OLYMPIA – The Washington State Recreation and Conservation Funding Board will recognize the Seattle-based Washington Trails Association for three outstanding trail projects at a special presentation Friday.
The association’s projects will help pay for volunteer trail teams who will maintain more than 600 miles of trails throughout the state. The teams will remove fallen trees, fix drainage structures, cut overgrown bushes and repair trail surfaces in state parks, national parks and forests, in the Olympic and Cascade Mountains, in eastern Washington and at other destinations.
The Washington Trails Association’s three grant applications scored in the top 10 of nearly 60 projects competing for grant funding in the Recreational Trails Program. Funded through federal gasoline taxes, the grant program is designed to maintain backcountry trails.
“Our state’s mountains and forests are important recreation areas,” said Kaleen Cottingham, director of the Recreation and Conservation Office, which administers the grants. “Outdoor recreation in Washington contributes more than $11.7 billion annually to Washington’s economy.

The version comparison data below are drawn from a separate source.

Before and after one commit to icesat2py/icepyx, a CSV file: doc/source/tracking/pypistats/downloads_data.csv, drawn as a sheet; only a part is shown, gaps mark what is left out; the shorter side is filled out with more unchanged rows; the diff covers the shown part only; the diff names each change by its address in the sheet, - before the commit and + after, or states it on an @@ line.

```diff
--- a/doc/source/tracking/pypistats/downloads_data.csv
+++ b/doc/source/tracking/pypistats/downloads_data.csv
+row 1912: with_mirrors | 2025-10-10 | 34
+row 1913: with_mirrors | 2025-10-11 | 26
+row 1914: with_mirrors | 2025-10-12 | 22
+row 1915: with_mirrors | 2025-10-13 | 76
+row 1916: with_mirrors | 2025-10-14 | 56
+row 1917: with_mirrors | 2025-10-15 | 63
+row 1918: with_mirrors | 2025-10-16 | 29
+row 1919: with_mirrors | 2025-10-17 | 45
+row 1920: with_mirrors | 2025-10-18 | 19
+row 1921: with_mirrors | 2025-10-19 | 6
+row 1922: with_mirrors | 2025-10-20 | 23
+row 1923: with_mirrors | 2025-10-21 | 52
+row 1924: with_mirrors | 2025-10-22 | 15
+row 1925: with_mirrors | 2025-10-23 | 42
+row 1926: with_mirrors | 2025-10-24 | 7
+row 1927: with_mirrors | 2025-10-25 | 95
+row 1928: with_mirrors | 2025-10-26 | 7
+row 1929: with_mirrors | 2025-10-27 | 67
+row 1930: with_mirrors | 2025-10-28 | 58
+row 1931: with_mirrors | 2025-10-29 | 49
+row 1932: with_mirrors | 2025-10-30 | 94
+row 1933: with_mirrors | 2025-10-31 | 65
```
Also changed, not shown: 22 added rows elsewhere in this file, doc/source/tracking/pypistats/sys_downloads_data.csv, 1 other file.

Keeping our trails in usable condition is very important to our state’s economy. Without these grants, many trails would not reopen after winter storms and summer fires.
"Each year, the Washington Trails Association mobilizes over 3,000 volunteers of all ages to repair and maintain trails across the state," said Karen Daubert, executive director of the trails association. "The Recreational Trails Program is a vital source of funding for our efforts, ensuring our volunteers have the tools, training and support they need to keep trails open and well maintained.

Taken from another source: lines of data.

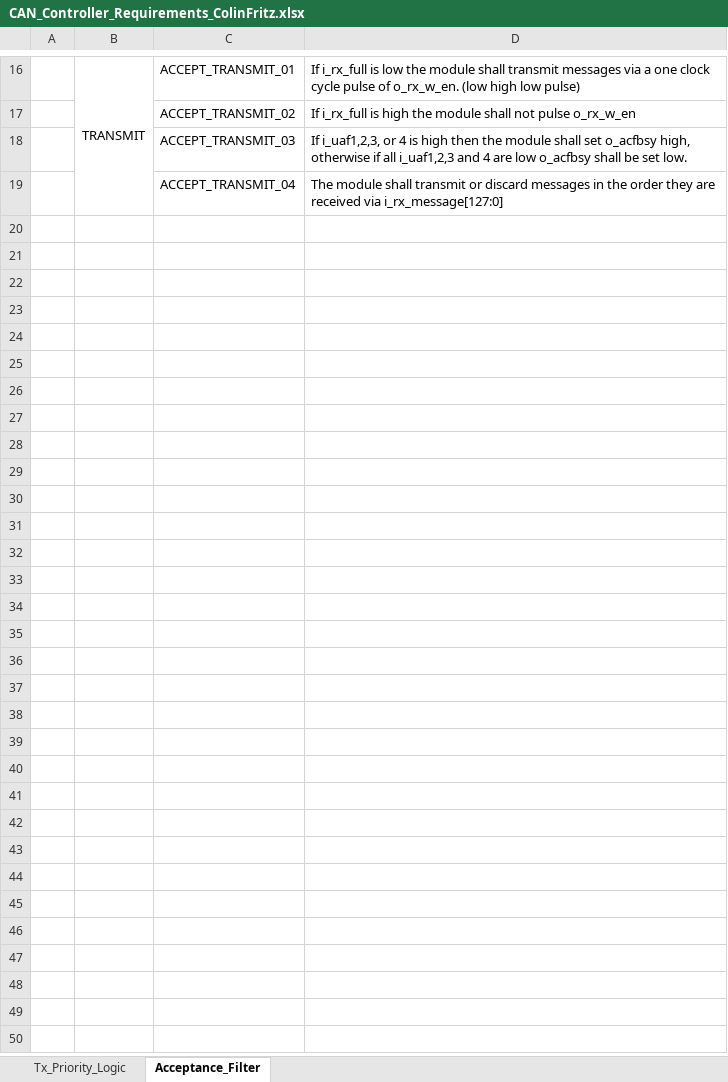
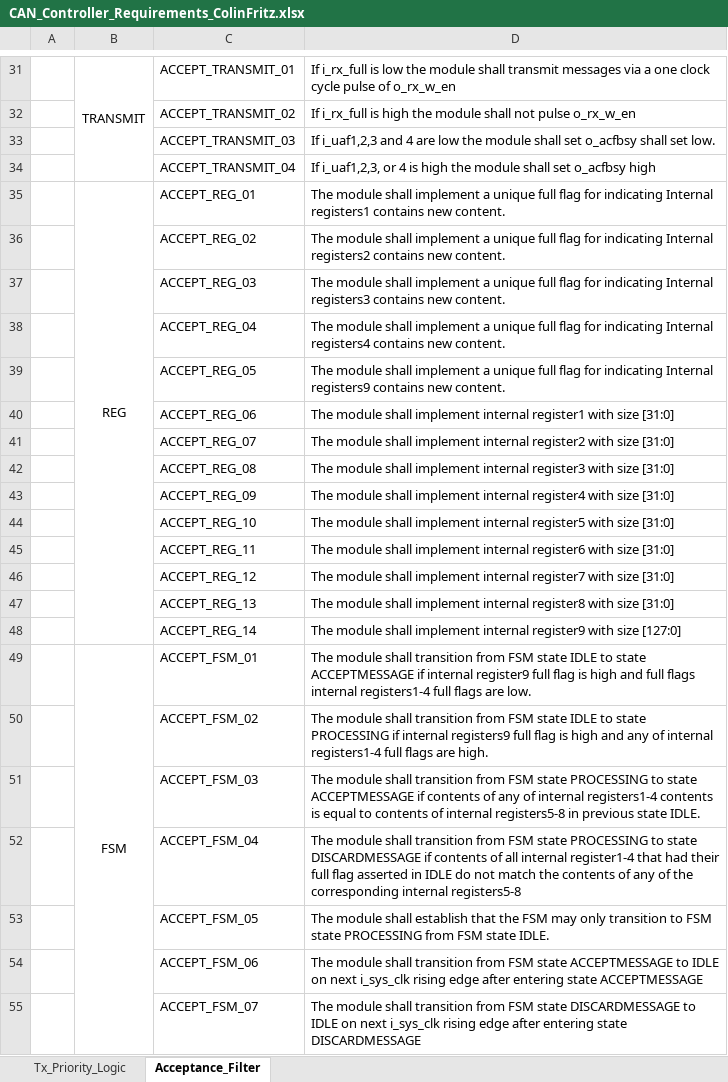
Before and after one commit to ColinFritzLtts/CAN_Controller, an Excel workbook: CAN_Controller_Requirements_ColinFritz.xlsx, sheet Acceptance_Filter, drawn as a sheet; only a part is shown, gaps mark what is left out; values as stored, in another font and other column widths than the file's, no borders; addresses are those after the commit; the diff covers the shown part only; the diff names each change by its address in the sheet, - before the commit and + after, or states it on an @@ line.

Commit message:
CAN2-27 CAN2-30  acceptance filter and TX priority logic reg rev1

```diff
--- a/CAN_Controller_Requirements_ColinFritz.xlsx (sheet Acceptance_Filter)
+++ b/CAN_Controller_Requirements_ColinFritz.xlsx (sheet Acceptance_Filter)
-D31: …pulse of o_rx_w_en. (low high low pulse)
+D31: …pulse of o_rx_w_en
-D33: If i_uaf1,2,3, or 4 is high then the module shall set o_acfbsy high, otherwise if all i_uaf1,2,3 and 4 are low o_acfbsy shall be set low.
+D33: If i_uaf1,2,3 and 4 are low the module shall set o_acfbsy shall set low.
-D34: The module shall transmit or discard messages in the order they are received via i_rx_message[127:0]
+D34: If i_uaf1,2,3, or 4 is high the module shall set o_acfbsy high
+row 35:  | REG | ACCEPT_REG_01 | The module shall implement a unique full flag for indicating Internal registers1 contains new content.
+row 36:  |  | ACCEPT_REG_02 | The module shall implement a unique full flag for indicating Internal registers2 contains new content.
+row 37:  |  | ACCEPT_REG_03 | The module shall implement a unique full flag for indicating Internal registers3 contains new content.
+row 38:  |  | ACCEPT_REG_04 | The module shall implement a unique full flag for indicating Internal registers4 contains new content.
+row 39:  |  | ACCEPT_REG_05 | The module shall implement a unique full flag for indicating Internal registers9 contains new content.
+row 40:  |  | ACCEPT_REG_06 | The module shall implement internal register1 with size [31:0]
+row 41:  |  | ACCEPT_REG_07 | The module shall implement internal register2 with size [31:0]
+row 42:  |  | ACCEPT_REG_08 | The module shall implement internal register3 with size [31:0]
+row 43:  |  | ACCEPT_REG_09 | The module shall implement internal register4 with size [31:0]
+row 44:  |  | ACCEPT_REG_10 | The module shall implement internal register5 with size [31:0]
+row 45:  |  | ACCEPT_REG_11 | The module shall implement internal register6 with size [31:0]
+row 46:  |  | ACCEPT_REG_12 | The module shall implement internal register7 with size [31:0]
+row 47:  |  | ACCEPT_REG_13 | The module shall implement internal register8 with size [31:0]
+row 48:  |  | ACCEPT_REG_14 | The module shall implement internal register9 with size [127:0]
+row 49:  | FSM | ACCEPT_FSM_01 | The module shall transition from FSM state IDLE to state ACCEPTMESSAGE if internal register9 full flag is high and full flags internal registers1-4 full flags are low.
+row 50:  |  | ACCEPT_FSM_02 | The module shall transition from FSM state IDLE to state PROCESSING if internal registers9 full flag is high and any of internal registers1-4 full flags are high.
+row 51:  |  | ACCEPT_FSM_03 | The module shall transition from FSM state PROCESSING to state ACCEPTMESSAGE if contents of any of internal registers1-4 contents is equal to contents of internal registers5-8 in previous state IDLE.
+row 52:  |  | ACCEPT_FSM_04 | The module shall transition from FSM state PROCESSING to state DISCARDMESSAGE if contents of all internal register1-4 that had their full flag asserted in IDLE do not match the contents of any of the corresponding internal registers5-8
+row 53:  |  | ACCEPT_FSM_05 | The module shall establish that the FSM may only transition to FSM state PROCESSING from FSM state IDLE.
+row 54:  |  | ACCEPT_FSM_06 | The module shall transition from FSM state ACCEPTMESSAGE to IDLE on next i_sys_clk rising edge after entering state ACCEPTMESSAGE
+row 55:  |  | ACCEPT_FSM_07 | The module shall transition from FSM state DISCARDMESSAGE to IDLE on next i_sys_clk rising edge after entering state DISCARDMESSAGE
```
Also changed, not shown: 15 added rows, 10 edited cells and merged cells elsewhere in this sheet.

Cottingham will present the Recreation and Conservation Office’s Bravo Award to the association at its annual volunteer appreciation meeting at 5:30 p.m., Nov. 1, at the Seattle Center, Lopez Room, 305 Harrison St., Seattle.
The competition for grant funding is high, with projects rated by citizens and professionals on many factors, such as need, how well the project is designed and cost-effectiveness.

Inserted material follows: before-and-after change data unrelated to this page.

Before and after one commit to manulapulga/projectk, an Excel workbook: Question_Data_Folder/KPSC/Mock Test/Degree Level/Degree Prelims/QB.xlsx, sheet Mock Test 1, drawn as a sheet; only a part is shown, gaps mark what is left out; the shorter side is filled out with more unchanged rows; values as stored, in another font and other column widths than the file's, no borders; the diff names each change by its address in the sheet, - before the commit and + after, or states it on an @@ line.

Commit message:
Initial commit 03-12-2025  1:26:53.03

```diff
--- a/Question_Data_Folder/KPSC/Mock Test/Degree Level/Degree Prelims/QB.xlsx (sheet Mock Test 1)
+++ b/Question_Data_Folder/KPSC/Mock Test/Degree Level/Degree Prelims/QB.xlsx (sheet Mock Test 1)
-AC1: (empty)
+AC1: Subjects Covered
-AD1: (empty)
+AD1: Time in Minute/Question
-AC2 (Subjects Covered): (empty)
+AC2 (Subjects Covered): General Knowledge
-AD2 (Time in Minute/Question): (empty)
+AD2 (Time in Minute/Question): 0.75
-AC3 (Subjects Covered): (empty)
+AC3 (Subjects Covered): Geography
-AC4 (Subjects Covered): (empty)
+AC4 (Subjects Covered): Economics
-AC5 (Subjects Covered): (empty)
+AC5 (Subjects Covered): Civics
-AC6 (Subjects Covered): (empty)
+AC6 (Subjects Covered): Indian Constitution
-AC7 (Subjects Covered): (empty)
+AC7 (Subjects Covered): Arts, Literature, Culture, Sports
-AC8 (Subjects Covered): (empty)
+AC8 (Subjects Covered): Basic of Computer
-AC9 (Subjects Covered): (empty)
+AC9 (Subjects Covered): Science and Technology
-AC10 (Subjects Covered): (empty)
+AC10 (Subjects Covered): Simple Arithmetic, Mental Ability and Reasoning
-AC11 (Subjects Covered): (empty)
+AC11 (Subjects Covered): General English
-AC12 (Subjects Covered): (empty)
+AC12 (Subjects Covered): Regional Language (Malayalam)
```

“Only the best projects get funded,” Cottingham said. “We consistently see high quality projects from the Washington Trails Association. Since 2006, the association has projects that have ranked in the top five every year. There’s only a handful of organizations with that kind of record.
The Washington Trails Association has been awarded 31 grants since 1996, totaling nearly $2 million. The association has contributed more than $8 million as its matching share for those grants.
“The work done by the trails association and its volunteers keeps trails open for countless numbers of hikers, mountain bikers and others,” Cottingham said. “Their work is a great example of what can happen when the state and federal government provide a little seed money and people get involved to take care of the places they love. Washington State is better off because of the work of the association and its volunteers.
Since 1994, the Recreation and Conservation Funding Board, through the Recreational Trails Program, has awarded more than $21 million to nearly 600 projects. Grant recipients have contributed more than $35 million in matching resources, bringing the total invested in Washington trails to more than $56 million.
The Recreation and Conservation Funding Board was established in 1964 to finance recreation and conservation projects throughout the state. For more information on the agency or its grant programs, visit the Web site: www.rco.wa.gov.